Action item =
Could you print the full listing again, exactly as written?
╭──
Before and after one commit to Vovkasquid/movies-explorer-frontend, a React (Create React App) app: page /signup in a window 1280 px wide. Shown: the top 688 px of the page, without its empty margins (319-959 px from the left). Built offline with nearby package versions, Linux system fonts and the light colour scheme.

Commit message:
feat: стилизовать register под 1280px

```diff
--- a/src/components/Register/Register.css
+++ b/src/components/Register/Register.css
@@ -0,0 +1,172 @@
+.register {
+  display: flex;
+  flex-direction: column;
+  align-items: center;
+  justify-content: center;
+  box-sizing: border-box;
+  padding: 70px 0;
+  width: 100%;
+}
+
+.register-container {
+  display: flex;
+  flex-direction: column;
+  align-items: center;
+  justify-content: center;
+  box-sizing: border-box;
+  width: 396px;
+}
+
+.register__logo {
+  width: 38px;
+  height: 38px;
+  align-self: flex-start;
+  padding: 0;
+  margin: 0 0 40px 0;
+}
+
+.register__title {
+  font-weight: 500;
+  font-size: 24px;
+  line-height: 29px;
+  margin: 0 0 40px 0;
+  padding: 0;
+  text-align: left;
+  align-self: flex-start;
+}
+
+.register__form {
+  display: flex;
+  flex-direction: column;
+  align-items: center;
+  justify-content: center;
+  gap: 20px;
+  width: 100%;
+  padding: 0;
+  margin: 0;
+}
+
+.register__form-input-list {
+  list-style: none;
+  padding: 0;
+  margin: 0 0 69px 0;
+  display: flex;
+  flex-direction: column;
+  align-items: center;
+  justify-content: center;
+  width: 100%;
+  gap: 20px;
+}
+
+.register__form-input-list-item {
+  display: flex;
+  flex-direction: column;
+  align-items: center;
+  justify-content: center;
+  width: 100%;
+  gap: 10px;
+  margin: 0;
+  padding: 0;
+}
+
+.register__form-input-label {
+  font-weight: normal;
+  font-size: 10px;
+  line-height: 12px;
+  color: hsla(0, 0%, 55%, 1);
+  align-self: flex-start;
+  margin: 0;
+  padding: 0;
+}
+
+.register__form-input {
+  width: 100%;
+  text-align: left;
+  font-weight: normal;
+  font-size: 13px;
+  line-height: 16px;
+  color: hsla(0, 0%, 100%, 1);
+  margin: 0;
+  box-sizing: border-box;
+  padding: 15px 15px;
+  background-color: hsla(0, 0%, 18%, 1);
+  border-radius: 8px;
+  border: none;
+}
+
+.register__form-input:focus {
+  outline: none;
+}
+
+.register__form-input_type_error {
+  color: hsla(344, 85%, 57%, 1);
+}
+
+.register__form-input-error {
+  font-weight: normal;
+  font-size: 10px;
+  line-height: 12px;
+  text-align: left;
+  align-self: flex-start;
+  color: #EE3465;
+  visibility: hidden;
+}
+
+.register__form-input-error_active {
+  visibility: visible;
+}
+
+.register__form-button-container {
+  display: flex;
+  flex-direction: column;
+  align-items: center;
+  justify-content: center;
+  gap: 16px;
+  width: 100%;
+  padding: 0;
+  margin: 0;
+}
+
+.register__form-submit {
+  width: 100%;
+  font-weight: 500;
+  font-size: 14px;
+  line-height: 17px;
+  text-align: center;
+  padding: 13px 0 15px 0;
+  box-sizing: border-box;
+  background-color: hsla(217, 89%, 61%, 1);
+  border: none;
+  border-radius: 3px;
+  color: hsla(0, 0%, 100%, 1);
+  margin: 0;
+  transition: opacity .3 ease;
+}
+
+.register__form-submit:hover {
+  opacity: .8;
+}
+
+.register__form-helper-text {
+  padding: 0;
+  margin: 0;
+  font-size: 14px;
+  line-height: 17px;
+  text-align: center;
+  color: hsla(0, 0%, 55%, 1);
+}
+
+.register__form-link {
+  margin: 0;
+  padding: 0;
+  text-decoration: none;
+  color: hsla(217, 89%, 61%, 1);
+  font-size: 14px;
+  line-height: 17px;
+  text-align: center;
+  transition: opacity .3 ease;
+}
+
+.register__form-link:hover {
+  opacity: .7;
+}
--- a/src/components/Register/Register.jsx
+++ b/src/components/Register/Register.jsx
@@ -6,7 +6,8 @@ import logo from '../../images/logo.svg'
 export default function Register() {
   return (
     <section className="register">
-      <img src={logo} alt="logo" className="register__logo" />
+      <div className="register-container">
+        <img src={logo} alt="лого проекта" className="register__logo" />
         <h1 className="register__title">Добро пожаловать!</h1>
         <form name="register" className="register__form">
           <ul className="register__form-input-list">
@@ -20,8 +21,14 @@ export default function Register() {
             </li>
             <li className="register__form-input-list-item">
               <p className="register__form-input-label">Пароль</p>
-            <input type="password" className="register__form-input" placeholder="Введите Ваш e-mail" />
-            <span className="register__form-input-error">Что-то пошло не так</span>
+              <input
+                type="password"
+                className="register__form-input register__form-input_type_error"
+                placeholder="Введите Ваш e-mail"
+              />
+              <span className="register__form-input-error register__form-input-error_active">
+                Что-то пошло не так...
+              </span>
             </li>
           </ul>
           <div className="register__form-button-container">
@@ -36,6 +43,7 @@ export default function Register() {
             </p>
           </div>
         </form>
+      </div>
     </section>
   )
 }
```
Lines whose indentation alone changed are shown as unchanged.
╰──
Result for this exercise =
Before and after one commit to Vovkasquid/movies-explorer-frontend, a React (Create React App) app: page /signup in a window 1280 px wide. Shown: the top 688 px of the page, without its empty margins (319-959 px from the left). Built offline with nearby package versions, Linux system fonts and the light colour scheme.

Commit message:
feat: стилизовать register под 1280px

```diff
--- a/src/components/Register/Register.css
+++ b/src/components/Register/Register.css
@@ -0,0 +1,172 @@
+.register {
+  display: flex;
+  flex-direction: column;
+  align-items: center;
+  justify-content: center;
+  box-sizing: border-box;
+  padding: 70px 0;
+  width: 100%;
+}
+
+.register-container {
+  display: flex;
+  flex-direction: column;
+  align-items: center;
+  justify-content: center;
+  box-sizing: border-box;
+  width: 396px;
+}
+
+.register__logo {
+  width: 38px;
+  height: 38px;
+  align-self: flex-start;
+  padding: 0;
+  margin: 0 0 40px 0;
+}
+
+.register__title {
+  font-weight: 500;
+  font-size: 24px;
+  line-height: 29px;
+  margin: 0 0 40px 0;
+  padding: 0;
+  text-align: left;
+  align-self: flex-start;
+}
+
+.register__form {
+  display: flex;
+  flex-direction: column;
+  align-items: center;
+  justify-content: center;
+  gap: 20px;
+  width: 100%;
+  padding: 0;
+  margin: 0;
+}
+
+.register__form-input-list {
+  list-style: none;
+  padding: 0;
+  margin: 0 0 69px 0;
+  display: flex;
+  flex-direction: column;
+  align-items: center;
+  justify-content: center;
+  width: 100%;
+  gap: 20px;
+}
+
+.register__form-input-list-item {
+  display: flex;
+  flex-direction: column;
+  align-items: center;
+  justify-content: center;
+  width: 100%;
+  gap: 10px;
+  margin: 0;
+  padding: 0;
+}
+
+.register__form-input-label {
+  font-weight: normal;
+  font-size: 10px;
+  line-height: 12px;
+  color: hsla(0, 0%, 55%, 1);
+  align-self: flex-start;
+  margin: 0;
+  padding: 0;
+}
+
+.register__form-input {
+  width: 100%;
+  text-align: left;
+  font-weight: normal;
+  font-size: 13px;
+  line-height: 16px;
+  color: hsla(0, 0%, 100%, 1);
+  margin: 0;
+  box-sizing: border-box;
+  padding: 15px 15px;
+  background-color: hsla(0, 0%, 18%, 1);
+  border-radius: 8px;
+  border: none;
+}
+
+.register__form-input:focus {
+  outline: none;
+}
+
+.register__form-input_type_error {
+  color: hsla(344, 85%, 57%, 1);
+}
+
+.register__form-input-error {
+  font-weight: normal;
+  font-size: 10px;
+  line-height: 12px;
+  text-align: left;
+  align-self: flex-start;
+  color: #EE3465;
+  visibility: hidden;
+}
+
+.register__form-input-error_active {
+  visibility: visible;
+}
+
+.register__form-button-container {
+  display: flex;
+  flex-direction: column;
+  align-items: center;
+  justify-content: center;
+  gap: 16px;
+  width: 100%;
+  padding: 0;
+  margin: 0;
+}
+
+.register__form-submit {
+  width: 100%;
+  font-weight: 500;
+  font-size: 14px;
+  line-height: 17px;
+  text-align: center;
+  padding: 13px 0 15px 0;
+  box-sizing: border-box;
+  background-color: hsla(217, 89%, 61%, 1);
+  border: none;
+  border-radius: 3px;
+  color: hsla(0, 0%, 100%, 1);
+  margin: 0;
+  transition: opacity .3 ease;
+}
+
+.register__form-submit:hover {
+  opacity: .8;
+}
+
+.register__form-helper-text {
+  padding: 0;
+  margin: 0;
+  font-size: 14px;
+  line-height: 17px;
+  text-align: center;
+  color: hsla(0, 0%, 55%, 1);
+}
+
+.register__form-link {
+  margin: 0;
+  padding: 0;
+  text-decoration: none;
+  color: hsla(217, 89%, 61%, 1);
+  font-size: 14px;
+  line-height: 17px;
+  text-align: center;
+  transition: opacity .3 ease;
+}
+
+.register__form-link:hover {
+  opacity: .7;
+}
--- a/src/components/Register/Register.jsx
+++ b/src/components/Register/Register.jsx
@@ -6,7 +6,8 @@ import logo from '../../images/logo.svg'
 export default function Register() {
   return (
     <section className="register">
-      <img src={logo} alt="logo" className="register__logo" />
+      <div className="register-container">
+        <img src={logo} alt="лого проекта" className="register__logo" />
         <h1 className="register__title">Добро пожаловать!</h1>
         <form name="register" className="register__form">
           <ul className="register__form-input-list">
@@ -20,8 +21,14 @@ export default function Register() {
             </li>
             <li className="register__form-input-list-item">
               <p className="register__form-input-label">Пароль</p>
-            <input type="password" className="register__form-input" placeholder="Введите Ваш e-mail" />
-            <span className="register__form-input-error">Что-то пошло не так</span>
+              <input
+                type="password"
+                className="register__form-input register__form-input_type_error"
+                placeholder="Введите Ваш e-mail"
+              />
+              <span className="register__form-input-error register__form-input-error_active">
+                Что-то пошло не так...
+              </span>
             </li>
           </ul>
           <div className="register__form-button-container">
@@ -36,6 +43,7 @@ export default function Register() {
             </p>
           </div>
         </form>
+      </div>
     </section>
   )
 }
```
Lines whose indentation alone changed are shown as unchanged.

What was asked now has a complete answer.